(Web page edit records)
┏━━

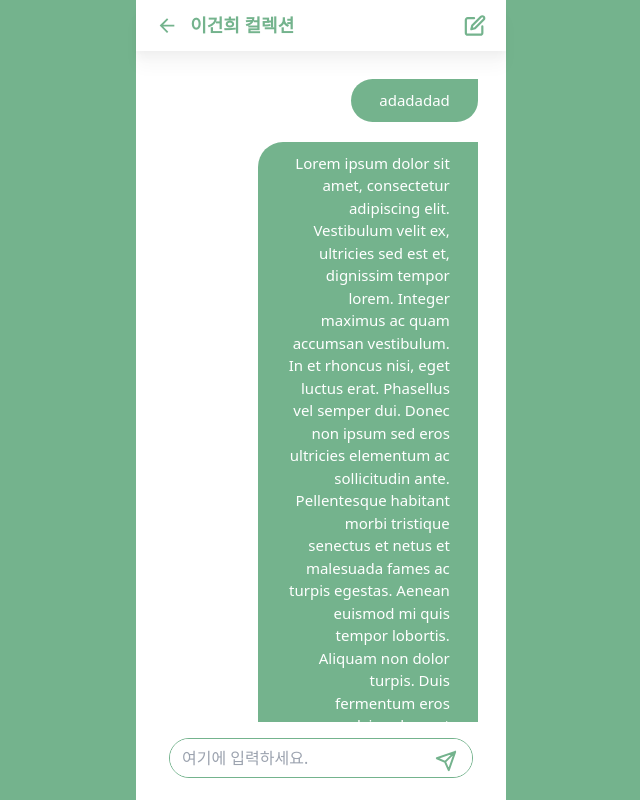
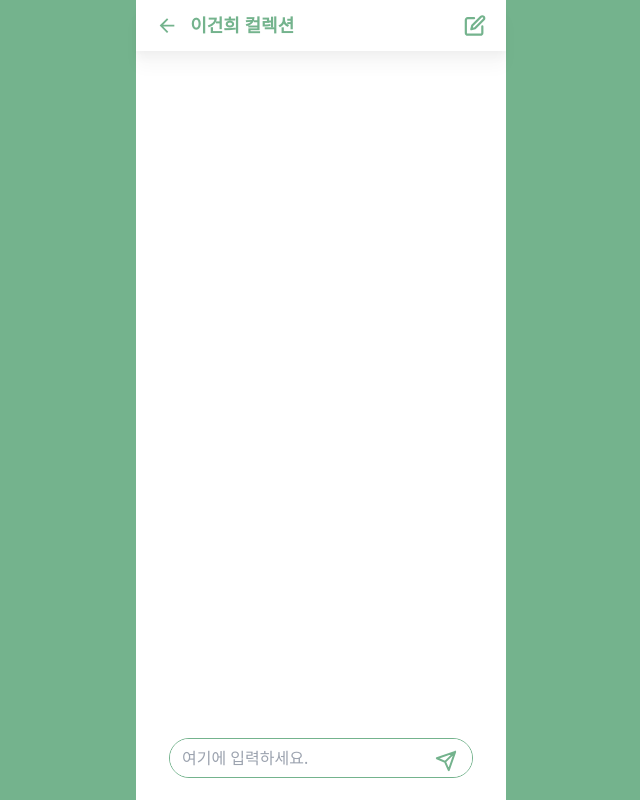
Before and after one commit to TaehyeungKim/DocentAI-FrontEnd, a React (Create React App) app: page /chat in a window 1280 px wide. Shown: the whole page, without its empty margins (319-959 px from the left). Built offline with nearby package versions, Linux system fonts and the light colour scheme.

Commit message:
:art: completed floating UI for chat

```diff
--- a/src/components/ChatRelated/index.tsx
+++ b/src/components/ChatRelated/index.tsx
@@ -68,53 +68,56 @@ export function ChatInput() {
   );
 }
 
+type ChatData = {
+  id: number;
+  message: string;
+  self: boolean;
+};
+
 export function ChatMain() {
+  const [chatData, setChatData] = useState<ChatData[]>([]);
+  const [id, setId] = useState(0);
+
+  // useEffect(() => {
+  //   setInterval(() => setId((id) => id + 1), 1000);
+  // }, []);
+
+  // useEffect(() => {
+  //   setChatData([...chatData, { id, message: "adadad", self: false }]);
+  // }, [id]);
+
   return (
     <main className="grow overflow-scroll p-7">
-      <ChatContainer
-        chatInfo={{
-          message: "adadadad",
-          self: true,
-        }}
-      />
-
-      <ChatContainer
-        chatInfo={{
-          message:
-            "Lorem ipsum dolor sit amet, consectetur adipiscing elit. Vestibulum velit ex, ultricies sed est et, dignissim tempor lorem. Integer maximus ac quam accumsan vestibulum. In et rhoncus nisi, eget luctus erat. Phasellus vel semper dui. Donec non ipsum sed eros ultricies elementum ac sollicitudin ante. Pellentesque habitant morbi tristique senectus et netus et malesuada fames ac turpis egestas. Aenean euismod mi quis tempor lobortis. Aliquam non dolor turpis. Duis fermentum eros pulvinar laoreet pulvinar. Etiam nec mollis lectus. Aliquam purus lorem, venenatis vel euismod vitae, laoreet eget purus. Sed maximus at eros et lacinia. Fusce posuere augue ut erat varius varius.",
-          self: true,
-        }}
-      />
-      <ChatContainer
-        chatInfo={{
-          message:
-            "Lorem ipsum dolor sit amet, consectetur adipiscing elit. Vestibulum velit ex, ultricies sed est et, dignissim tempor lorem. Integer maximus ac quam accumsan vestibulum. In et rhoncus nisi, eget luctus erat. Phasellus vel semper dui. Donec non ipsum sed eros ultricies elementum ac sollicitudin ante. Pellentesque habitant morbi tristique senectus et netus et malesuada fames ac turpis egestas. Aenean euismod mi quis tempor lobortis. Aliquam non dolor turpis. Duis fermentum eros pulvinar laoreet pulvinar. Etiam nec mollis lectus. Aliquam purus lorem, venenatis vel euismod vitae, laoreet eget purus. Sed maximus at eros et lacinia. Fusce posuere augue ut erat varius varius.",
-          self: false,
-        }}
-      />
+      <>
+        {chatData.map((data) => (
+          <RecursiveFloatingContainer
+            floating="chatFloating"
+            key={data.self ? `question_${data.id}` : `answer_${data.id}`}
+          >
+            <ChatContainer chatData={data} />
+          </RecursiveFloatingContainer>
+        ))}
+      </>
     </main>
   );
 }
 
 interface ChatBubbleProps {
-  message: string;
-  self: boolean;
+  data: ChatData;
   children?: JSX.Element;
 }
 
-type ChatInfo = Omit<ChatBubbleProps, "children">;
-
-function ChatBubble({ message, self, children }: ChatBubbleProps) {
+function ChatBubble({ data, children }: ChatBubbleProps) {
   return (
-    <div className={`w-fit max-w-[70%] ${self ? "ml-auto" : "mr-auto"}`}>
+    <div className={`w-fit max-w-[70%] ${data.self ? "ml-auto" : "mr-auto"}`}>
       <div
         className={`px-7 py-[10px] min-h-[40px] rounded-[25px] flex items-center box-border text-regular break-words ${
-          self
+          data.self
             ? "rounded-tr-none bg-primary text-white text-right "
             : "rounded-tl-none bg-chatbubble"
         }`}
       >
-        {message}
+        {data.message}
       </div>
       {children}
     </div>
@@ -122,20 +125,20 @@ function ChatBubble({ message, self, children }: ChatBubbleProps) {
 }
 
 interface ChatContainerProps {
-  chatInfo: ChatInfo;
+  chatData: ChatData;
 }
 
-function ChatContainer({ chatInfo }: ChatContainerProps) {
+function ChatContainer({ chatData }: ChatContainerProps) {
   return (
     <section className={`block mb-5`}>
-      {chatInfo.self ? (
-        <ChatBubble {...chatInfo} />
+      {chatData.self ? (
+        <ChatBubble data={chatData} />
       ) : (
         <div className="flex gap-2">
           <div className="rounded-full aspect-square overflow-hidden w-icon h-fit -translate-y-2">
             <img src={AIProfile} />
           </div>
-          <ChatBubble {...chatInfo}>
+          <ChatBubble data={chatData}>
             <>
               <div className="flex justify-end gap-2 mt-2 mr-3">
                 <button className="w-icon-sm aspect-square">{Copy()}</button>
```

┗━━
┏━━

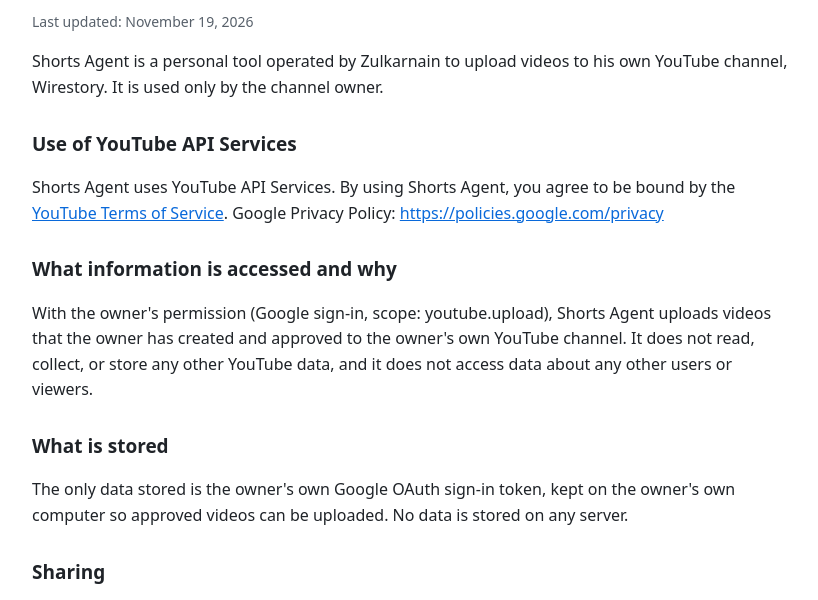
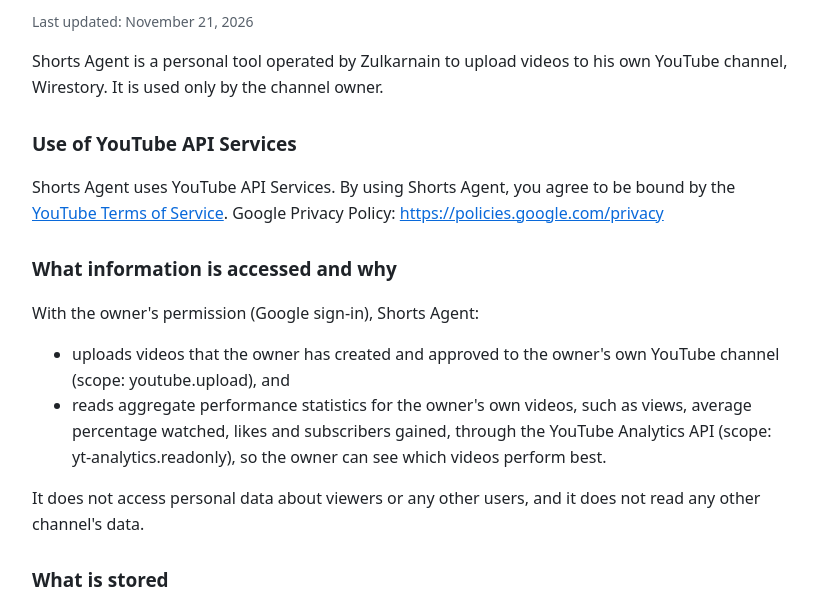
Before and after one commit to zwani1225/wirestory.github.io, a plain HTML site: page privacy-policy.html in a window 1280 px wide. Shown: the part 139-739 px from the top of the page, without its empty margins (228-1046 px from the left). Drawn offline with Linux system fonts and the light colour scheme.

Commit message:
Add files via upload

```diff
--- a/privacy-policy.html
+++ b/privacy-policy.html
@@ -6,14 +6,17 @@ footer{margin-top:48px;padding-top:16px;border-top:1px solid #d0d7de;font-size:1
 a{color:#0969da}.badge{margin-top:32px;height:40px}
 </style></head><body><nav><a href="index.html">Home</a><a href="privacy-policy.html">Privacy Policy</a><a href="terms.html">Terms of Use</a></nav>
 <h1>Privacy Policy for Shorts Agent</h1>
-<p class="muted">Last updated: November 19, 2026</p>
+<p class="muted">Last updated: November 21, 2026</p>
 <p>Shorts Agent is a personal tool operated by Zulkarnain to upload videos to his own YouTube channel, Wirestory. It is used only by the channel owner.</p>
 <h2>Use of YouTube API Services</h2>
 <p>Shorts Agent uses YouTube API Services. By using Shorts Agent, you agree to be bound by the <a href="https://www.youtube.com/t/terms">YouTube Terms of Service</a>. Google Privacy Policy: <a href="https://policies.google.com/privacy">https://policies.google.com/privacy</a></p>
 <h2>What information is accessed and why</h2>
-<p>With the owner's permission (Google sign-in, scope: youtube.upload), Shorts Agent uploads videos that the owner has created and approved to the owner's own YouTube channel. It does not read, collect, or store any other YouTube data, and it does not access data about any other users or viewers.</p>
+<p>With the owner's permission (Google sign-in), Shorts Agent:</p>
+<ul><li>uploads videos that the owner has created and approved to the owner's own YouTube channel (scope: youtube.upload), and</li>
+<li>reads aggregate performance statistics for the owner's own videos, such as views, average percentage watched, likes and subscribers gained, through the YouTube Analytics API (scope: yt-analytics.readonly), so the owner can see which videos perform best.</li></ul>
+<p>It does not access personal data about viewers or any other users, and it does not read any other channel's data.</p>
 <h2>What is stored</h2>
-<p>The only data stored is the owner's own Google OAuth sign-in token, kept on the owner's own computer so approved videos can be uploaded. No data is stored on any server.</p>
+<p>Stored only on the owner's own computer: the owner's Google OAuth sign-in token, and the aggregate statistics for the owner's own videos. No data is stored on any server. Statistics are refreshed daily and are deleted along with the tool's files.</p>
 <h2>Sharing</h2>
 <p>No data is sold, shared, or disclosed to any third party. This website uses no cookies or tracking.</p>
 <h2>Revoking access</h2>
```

┗━━

- What you need to do -
The expected answer is each line of the records above that includes the string "ChatContainerProps".

- Response -
 interface ChatContainerProps {
-function ChatContainer({ chatInfo }: ChatContainerProps) {
+function ChatContainer({ chatData }: ChatContainerProps) {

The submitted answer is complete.